§ ACTIVITY
Each line of the records that holds "class" should be shown in full.

====== THE DATA

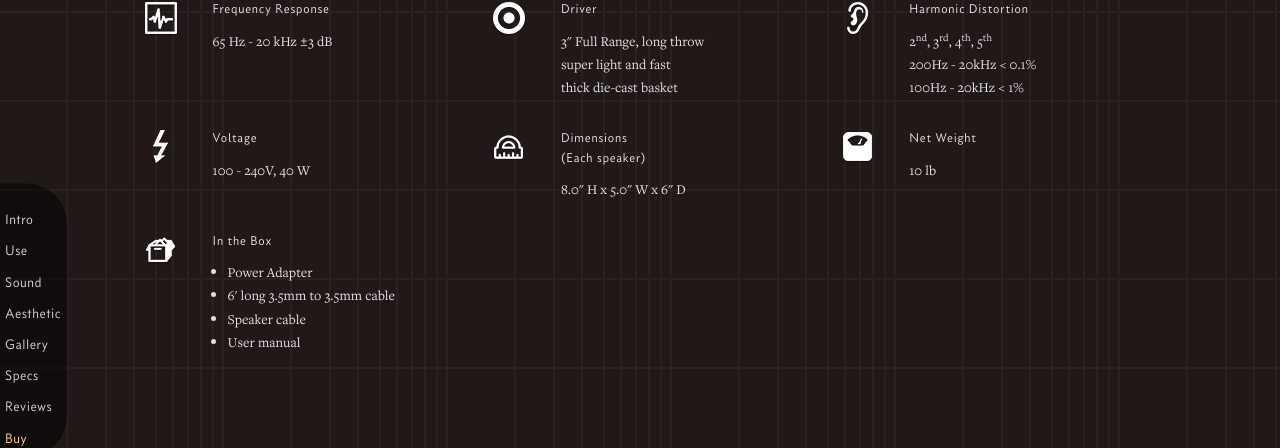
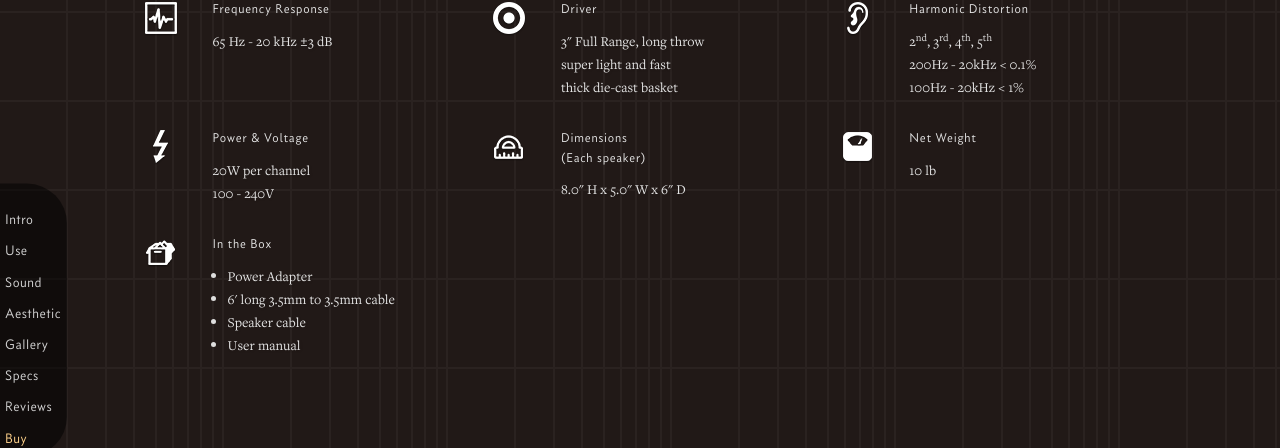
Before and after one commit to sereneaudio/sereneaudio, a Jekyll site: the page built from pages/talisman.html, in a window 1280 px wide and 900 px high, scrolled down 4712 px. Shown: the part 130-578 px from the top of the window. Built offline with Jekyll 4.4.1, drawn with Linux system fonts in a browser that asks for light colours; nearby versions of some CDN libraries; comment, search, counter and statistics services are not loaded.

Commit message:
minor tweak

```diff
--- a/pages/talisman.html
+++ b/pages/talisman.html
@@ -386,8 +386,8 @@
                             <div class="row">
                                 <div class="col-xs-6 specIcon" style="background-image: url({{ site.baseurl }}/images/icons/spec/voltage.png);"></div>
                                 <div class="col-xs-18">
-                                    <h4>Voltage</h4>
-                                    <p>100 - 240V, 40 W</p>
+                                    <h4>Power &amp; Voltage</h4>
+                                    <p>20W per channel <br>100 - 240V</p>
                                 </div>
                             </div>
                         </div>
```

============

§ OUTPUT BELOW
                             <div class="row">
                                 <div class="col-xs-6 specIcon" style="background-image: url({{ site.baseurl }}/images/icons/spec/voltage.png);"></div>
                                 <div class="col-xs-18">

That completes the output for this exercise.